KATHMANDU: Furdiki Sherpa’s husband, Mingma Sherpa, died on April 7, 2013, after he fell into the crevasse at the Khumbu Icefall just above base camp, one of the most treacherous stages of the South Pole route to the Everest summit.
He was a part of an elite team of ‘icefall “doctors’ who are the first to fix ropes and maintain the safest path through the Icefall by laying down a series of ladders across the crevasses.
After his death, she determined to go to the site where his husband took his last breath. Even her father, renowned ‘icefall doctor’ Ang Nima Sherpa spent 37 years in Everest, worked on the mountain’s major routes, including the West Ridge, Southwest Face, and South Pillar. He scaled Mt Everest in 1975 for the first time.
God had no mercy on her; her father passed away on January 25, 2013, at the age of 59 in his home village of Pangboche. Some months later, she lost her husband. The situation was very hard for her to bear and move ahead.
She determined herself to go to the Everest to spot the place where she lost her husband and know where her father spent most of his time.

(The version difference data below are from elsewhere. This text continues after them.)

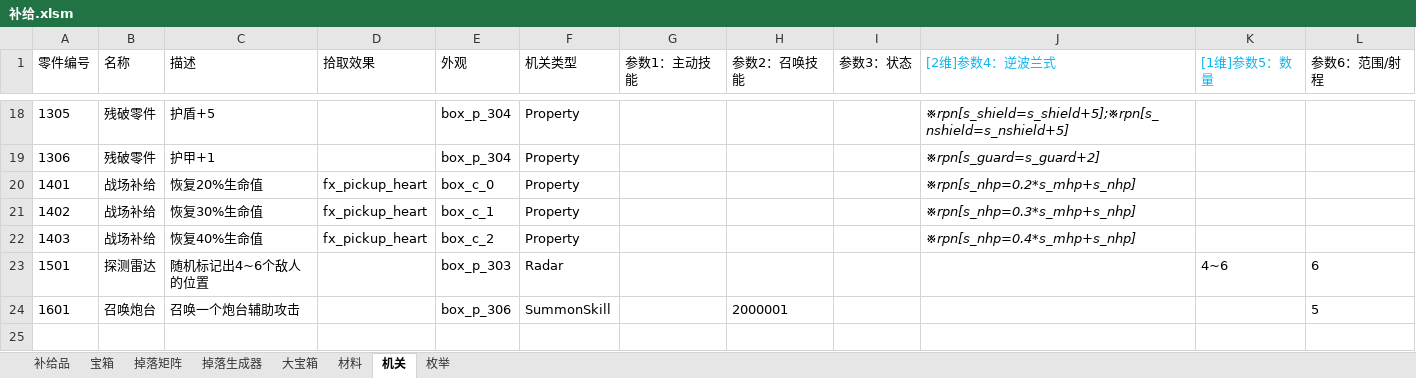
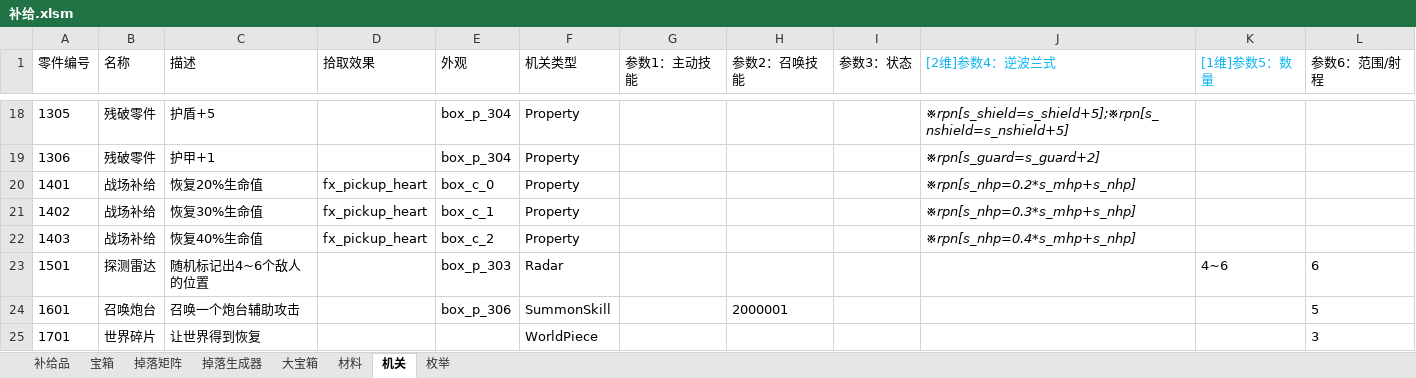
Before and after one commit to Canvastudio/Prometheus, an Excel workbook: Design/原始配置表/补给.xlsm, sheet 机关, drawn as a sheet; only a part is shown, gaps mark what is left out; values as stored, in another font and other column widths than the file's, no borders; charts and pictures and conditional formats not drawn; the diff names each change by its address in the sheet, - before the commit and + after, or states it on an @@ line.

```diff
--- a/Design/原始配置表/补给.xlsm (sheet 机关)
+++ b/Design/原始配置表/补给.xlsm (sheet 机关)
+row 25: 1701 | 世界碎片 | 让世界得到恢复 |  |  | WorldPiece |  |  |  |  |  | 3
```
Also changed, not shown: sheet 枚举, charts or pictures, Design/原始配置表/Global.xlsx, Design/原始配置表/地图配置.xlsm, 3 other files.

Following the death of her husband, she came to Kathmandu in May 2014. She had to perform the death rituals for her husband as well as her father from the ‘Lama Guru.’
She got support from her foreign clients who her husband had worked with. They consoled her and pledged financial help for her three daughters’ education. They took her daughters, Tashi Jangmu Sherpa, Palden Jangmu Sherpa, and Tashi Dawa Sherpa, to the USA where they are reading there now.
She spat venom on the government for not cooperating with her to send her daughters to the USA.
Sherpa felt lonely after her daughters flew away to the USA. Once, she thought of committing suicide but she did not get the chance to do so as her sister, sister-in-law, and friends were always hovering around her.
Days passed by. With each passing day, she mustered up consolation and courage. Earlier, she thought that she was an only soul on the planet to grieve over her husband’s passing. But when 16 mountaineers died in the Everest due to an avalanche, she consoled herself. The incident left many women widowed including her friend Nima Doma.
Nima and Furdiki used to meet, talk and share everything with each other. “We started sharing our stories, grief, and the mission of our life,” Furdiki said.
One day, Sherpa said, “Let’s go climbing Mt Everest”. Nima flatly rejected her idea saying, “It is impossible”. When they met Ang Tshering Lama, Furdiki’s dream of climbing the Everest began to take shape. With Ang Tshering’s help, Nima and Furdiki took the training from the Nepal Mountaineering Association (NMA).
“Ang Tshering Dai (brother) was so happy to learn about our success “, Furdiki recalled.
Lama gave Furdiki and Nima an idea of the expedition and advised them to look for sponsorship for it under the banner of “Two Widows’ Mt Everest Expedition 2019”.
During their trip to Manang to climb 6,584-meter-high Chulu Far East peak, they met Journalist Doma Sherpa Pinasa who climbed Mt Everest in 2018, becoming the first Sherpa female journalist to stand atop the world. Later, she supported them by informing people about their expedition through media, organizing press meet and many more.
Before the Everest, the duo also successfully climbed Island peak (6,189-meter-high).
It was May 23, 2019. The clock was striking 5:25 am. She reached atop Mt Everest with her friend Doma. When she stood on the summit, she was stunned, extremely happy and cried hugging Nima on the top, with her mission accomplished.
Then she noticed that they should climb down safely as many climbers have died or sustained injuries in course of climbing down to the Everest Base Camp. “We climbed the Everest not just for us, but also for other women like us who have been widowed on the mountain,” Furdiki said.
During the expedition, she noticed the hardship of high altitude porters and icefall doctors. When they worked whole night, walked at night, it pinched her very much. Sherpa remembered how hard her husband had worked to make her, his children and family to live the ‘happy’ life.
“They are working on the mountain for money bypassing their life”, Furdiki said. Two widows are now planning to climb Ama Dablam (6,812 m), known for beauty and is graded strenuous in terms of difficulty.
Ama Dablam literally translates to mother’s necklace referring to the shape of a mountain and the glacier accompanying it, he added. After the expedition she learnt that if someone does something for a noble cause, he/she will get success, but, they should not give up once the mission is set.
“Our mission is to encourage widows and make them independent. I think we are somehow successful to represent widows and motivate them”, Furdiki said.